The data is certainly moveable but egress charges of the cloud provider can make it costly to do so–– it depends on how much data you have. Cloud providers have ingress (incoming) and egress (outgoing) billing capability. There’s no charge for inbound data, and why do you think that is? That’s the lure to get you to load all of your data into their platform with the hope that will make you stay awhile.  

Here’s a recent example of data egress charges breakdown.  

Example: The cost of transferring 25 TB aggregated across all AWS services to Internet in a month in the Asia Pacific (Tokyo) AWS region is 9.999 TB at $0.114 per GB + (25 TB — 9.999 TB — 1 GB) at $0.089 per GB = 10,238.98 GB at $0.114 per GB + 15,360.02 GB at $0.089 per GB = $2,534.29.” 

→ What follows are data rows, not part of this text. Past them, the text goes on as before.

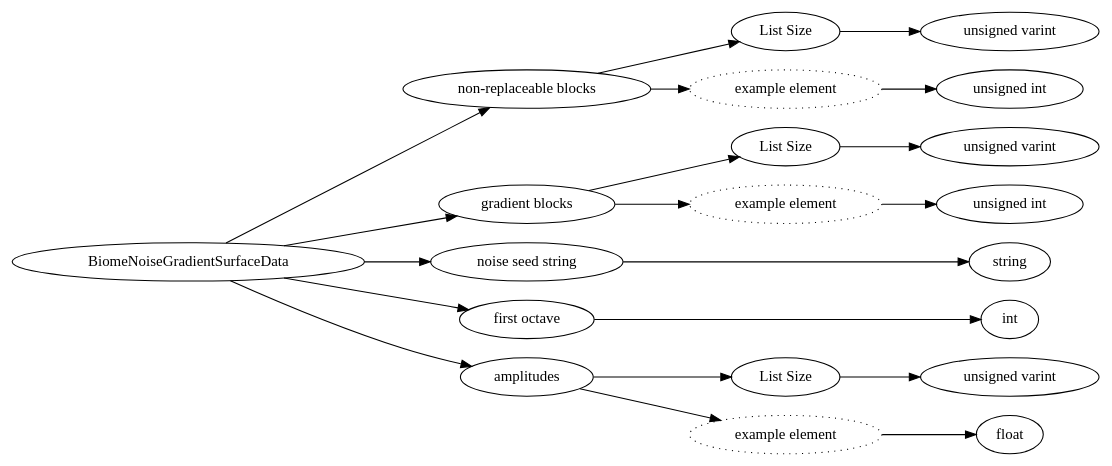
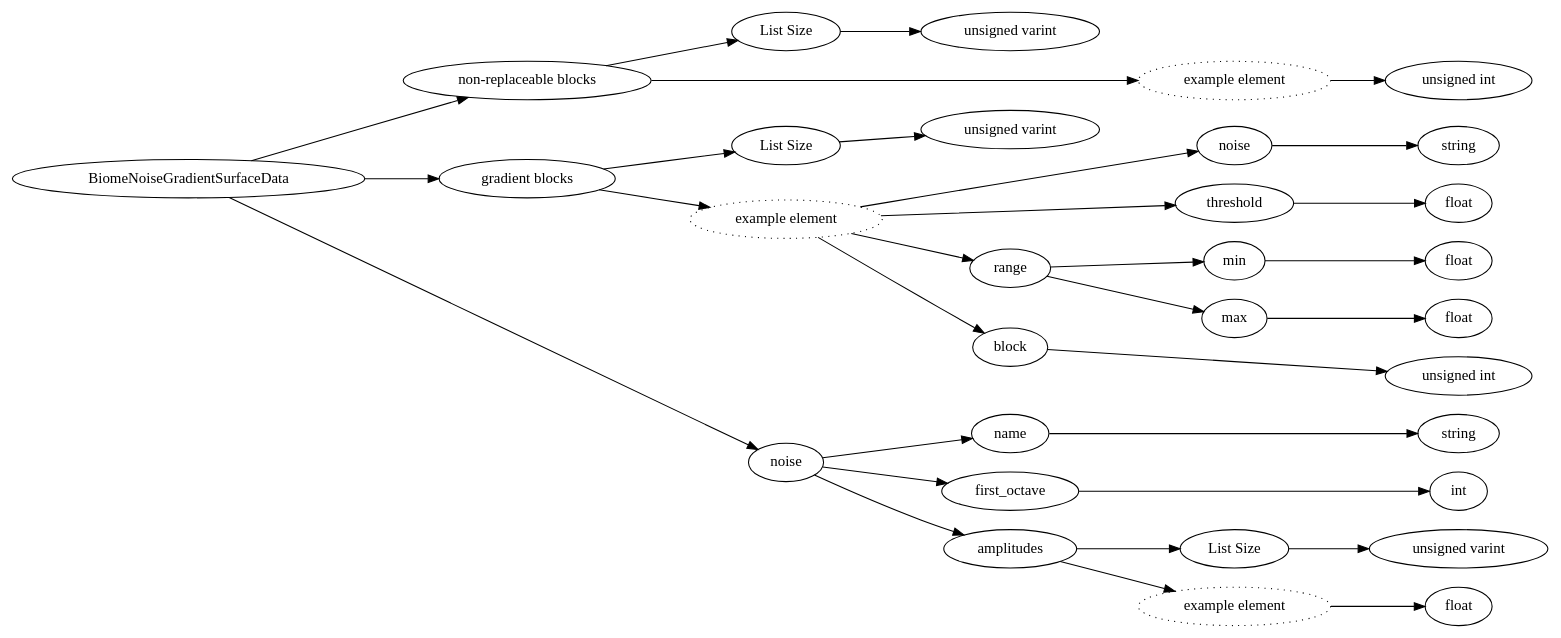
The diagram in dot/BiomeNoiseGradientSurfaceData.dot (Mojang/bedrock-protocol-docs), drawn with Graphviz before and after one commit. The commit also changed 433 other files, not shown here.

```diff
--- a/dot/BiomeNoiseGradientSurfaceData.dot
+++ b/dot/BiomeNoiseGradientSurfaceData.dot
@@ -1,46 +1,68 @@
 digraph "BiomeNoiseGradientSurfaceData" {
 rankdir = LR
 0
 0 -> 1
 1 -> 2
 2 -> 3
 1 -> 4
 4 -> 5
 0 -> 6
 6 -> 7
 7 -> 8
 6 -> 9
 9 -> 10
-0 -> 11
-11 -> 12
-0 -> 13
-13 -> 14
-0 -> 15
+10 -> 11
+9 -> 12
+12 -> 13
+9 -> 14
+14 -> 15
 15 -> 16
-16 -> 17
-15 -> 18
-18 -> 19
+14 -> 17
+17 -> 18
+9 -> 19
+19 -> 20
+0 -> 21
+21 -> 22
+22 -> 23
+21 -> 24
+24 -> 25
+21 -> 26
+26 -> 27
+27 -> 28
+26 -> 29
+29 -> 30
 
 0 [label="BiomeNoiseGradientSurfaceData",comment="name: \"BiomeNoiseGradientSurfaceData\", typeName: \"\", id: 0, branchId: 0, recurseId: -1, attributes: 0, notes: \"\""];
 1 [label="non-replaceable blocks",comment="name: \"non-replaceable blocks\", typeName: \"\", id: 1, branchId: 0, recurseId: -1, attributes: 0, notes: \"\""];
 2 [label="List Size",comment="name: \"List Size\", typeName: \"\", id: 2, branchId: 0, recurseId: -1, attributes: 0, notes: \"\""];
 3 [label="unsigned varint",comment="name: \"unsigned varint\", typeName: \"\", id: 3, branchId: 0, recurseId: -1, attributes: 0, notes: \"\""];
 4 [label="example element",style=dotted,comment="name: \"example element\", typeName: \"\", id: 4, branchId: 0, recurseId: -1, attributes: 16, notes: \"\""];
 5 [label="unsigned int",comment="name: \"unsigned int\", typeName: \"\", id: 5, branchId: 0, recurseId: -1, attributes: 512, notes: \"\""];
 6 [label="gradient blocks",comment="name: \"gradient blocks\", typeName: \"\", id: 6, branchId: 0, recurseId: -1, attributes: 0, notes: \"\""];
 7 [label="List Size",comment="name: \"List Size\", typeName: \"\", id: 7, branchId: 0, recurseId: -1, attributes: 0, notes: \"\""];
 8 [label="unsigned varint",comment="name: \"unsigned varint\", typeName: \"\", id: 8, branchId: 0, recurseId: -1, attributes: 0, notes: \"\""];
 9 [label="example element",style=dotted,comment="name: \"example element\", typeName: \"\", id: 9, branchId: 0, recurseId: -1, attributes: 16, notes: \"\""];
-10 [label="unsigned int",comment="name: \"unsigned int\", typeName: \"\", id: 10, branchId: 0, recurseId: -1, attributes: 512, notes: \"\""];
-11 [label="noise seed string",comment="name: \"noise seed string\", typeName: \"\", id: 11, branchId: 0, recurseId: -1, attributes: 0, notes: \"\""];
-12 [label="string",comment="name: \"string\", typeName: \"\", id: 12, branchId: 0, recurseId: -1, attributes: 512, notes: \"\""];
-13 [label="first octave",comment="name: \"first octave\", typeName: \"\", id: 13, branchId: 0, recurseId: -1, attributes: 0, notes: \"\""];
-14 [label="int",comment="name: \"int\", typeName: \"\", id: 14, branchId: 0, recurseId: -1, attributes: 512, notes: \"\""];
-15 [label="amplitudes",comment="name: \"amplitudes\", typeName: \"\", id: 15, branchId: 0, recurseId: -1, attributes: 0, notes: \"\""];
-16 [label="List Size",comment="name: \"List Size\", typeName: \"\", id: 16, branchId: 0, recurseId: -1, attributes: 0, notes: \"\""];
-17 [label="unsigned varint",comment="name: \"unsigned varint\", typeName: \"\", id: 17, branchId: 0, recurseId: -1, attributes: 0, notes: \"\""];
-18 [label="example element",style=dotted,comment="name: \"example element\", typeName: \"\", id: 18, branchId: 0, recurseId: -1, attributes: 16, notes: \"\""];
-19 [label="float",comment="name: \"float\", typeName: \"\", id: 19, branchId: 0, recurseId: -1, attributes: 512, notes: \"\""];
-{ rank = max;5;10;12;14;19}
+10 [label="noise",comment="name: \"noise\", typeName: \"\", id: 10, branchId: 0, recurseId: -1, attributes: 0, notes: \"\""];
+11 [label="string",comment="name: \"string\", typeName: \"\", id: 11, branchId: 0, recurseId: -1, attributes: 512, notes: \"\""];
+12 [label="threshold",comment="name: \"threshold\", typeName: \"\", id: 12, branchId: 0, recurseId: -1, attributes: 0, notes: \"\""];
+13 [label="float",comment="name: \"float\", typeName: \"\", id: 13, branchId: 0, recurseId: -1, attributes: 512, notes: \"\""];
+14 [label="range",comment="name: \"range\", typeName: \"\", id: 14, branchId: 0, recurseId: -1, attributes: 0, notes: \"\""];
+15 [label="min",comment="name: \"min\", typeName: \"\", id: 15, branchId: 0, recurseId: -1, attributes: 0, notes: \"\""];
+16 [label="float",comment="name: \"float\", typeName: \"\", id: 16, branchId: 0, recurseId: -1, attributes: 512, notes: \"\""];
+17 [label="max",comment="name: \"max\", typeName: \"\", id: 17, branchId: 0, recurseId: -1, attributes: 0, notes: \"\""];
+18 [label="float",comment="name: \"float\", typeName: \"\", id: 18, branchId: 0, recurseId: -1, attributes: 512, notes: \"\""];
+19 [label="block",comment="name: \"block\", typeName: \"\", id: 19, branchId: 0, recurseId: -1, attributes: 0, notes: \"\""];
+20 [label="unsigned int",comment="name: \"unsigned int\", typeName: \"\", id: 20, branchId: 0, recurseId: -1, attributes: 512, notes: \"\""];
+21 [label="noise",comment="name: \"noise\", typeName: \"\", id: 21, branchId: 0, recurseId: -1, attributes: 0, notes: \"\""];
+22 [label="name",comment="name: \"name\", typeName: \"\", id: 22, branchId: 0, recurseId: -1, attributes: 0, notes: \"The string used to initialize the noise. Has no impact on the qualitative aspects of the generated values.\""];
+23 [label="string",comment="name: \"string\", typeName: \"\", id: 23, branchId: 0, recurseId: -1, attributes: 512, notes: \"The string used to initialize the noise. Has no impact on the qualitative aspects of the generated values.\""];
+24 [label="first_octave",comment="name: \"first_octave\", typeName: \"\", id: 24, branchId: 0, recurseId: -1, attributes: 0, notes: \"Governs the general frequency characteristics of the generated noise. Lower value results in noise with lower frequency content.\""];
+25 [label="int",comment="name: \"int\", typeName: \"\", id: 25, branchId: 0, recurseId: -1, attributes: 512, notes: \"Governs the general frequency characteristics of the generated noise. Lower value results in noise with lower frequency content.\""];
+26 [label="amplitudes",comment="name: \"amplitudes\", typeName: \"\", id: 26, branchId: 0, recurseId: -1, attributes: 0, notes: \"Governs the attenuation of the first n octaves in the generated noise.\""];
+27 [label="List Size",comment="name: \"List Size\", typeName: \"\", id: 27, branchId: 0, recurseId: -1, attributes: 0, notes: \"\""];
+28 [label="unsigned varint",comment="name: \"unsigned varint\", typeName: \"\", id: 28, branchId: 0, recurseId: -1, attributes: 0, notes: \"\""];
+29 [label="example element",style=dotted,comment="name: \"example element\", typeName: \"\", id: 29, branchId: 0, recurseId: -1, attributes: 16, notes: \"\""];
+30 [label="float",comment="name: \"float\", typeName: \"\", id: 30, branchId: 0, recurseId: -1, attributes: 512, notes: \"\""];
+{ rank = max;5;11;13;16;18;20;23;25;30}
 
 }
```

Given the improvement in network speeds and reduced latency, it’s normal to wonder if it makes sense to host your database on prem in order to avoid egress charges. But you really don’t avoid them unless the database is read only, since any data inserted from the app to the DB would still count as data moving outside the network of your cloud environment. That leads to other considerations around breaking the application into multiple pieces — part stays on prem and part is in the cloud, each with a different purpose. Before you take something like that on, however, realize it’s going to significantly raise the complexity that you will be dealing with for some time.  

An alternative approach is to be very selective in your database decision and commit to it. Let the cloud provider manage the hard parts for you (backup, recovery, resiliency) while you and your team continue to focus on the application.   

Conclusion 

I’ve outlined four different strategies to deal with vendor lock in that cover the spectrum of speed vs. risk. Any option could work to meet your requirements, as long as you understand the pros and cons of each.  

At the end of the day, you don’t really get extra points for making the same thing work in five different places. You DO get extra points for delivering a game changing application or product  in record time. If speed is the critical factor to competing in the marketplace, then you might have to take on a little more risk because I don’t see it being possible to have most apps  “run anywhere” without a serious amount of engineering effort.  

A common theme here is to make sure you choose your cloud provider wisely. What cloud is best for your workloads? What cloud is best given your team’s skill sets? What features exist in one cloud that could provide a strategic advantage for you against your competition? Put a large emphasis into your selection of your cloud provider and then commit to it. Make it work the way you need it to work. If you choose the right one, the need to move is greatly diminished and you can sleep peacefully at night.    

If you have questions or comments about this Cloud lock in article or would like to speak with one of our cloud experts directly about cloud solutions, please fill out the form and we will respond.

About Dave Moore

Dave Moore, CIO

Dave Moore is GAP’s Chief Innovation Officer. He is a seasoned technology executive with more than 25 years of experience in conceptualization and crafting innovative solutions that provide scalability, widespread end-user adoption, and substantially increased revenue. Dave’s experience has given him unique insight into building diverse teams, and expert knowledge of microservices, Serverless, cloud optimization, CI/CD, security, big data and open-source technologies. You can connect with Dave on LinkedIn, or send him an email.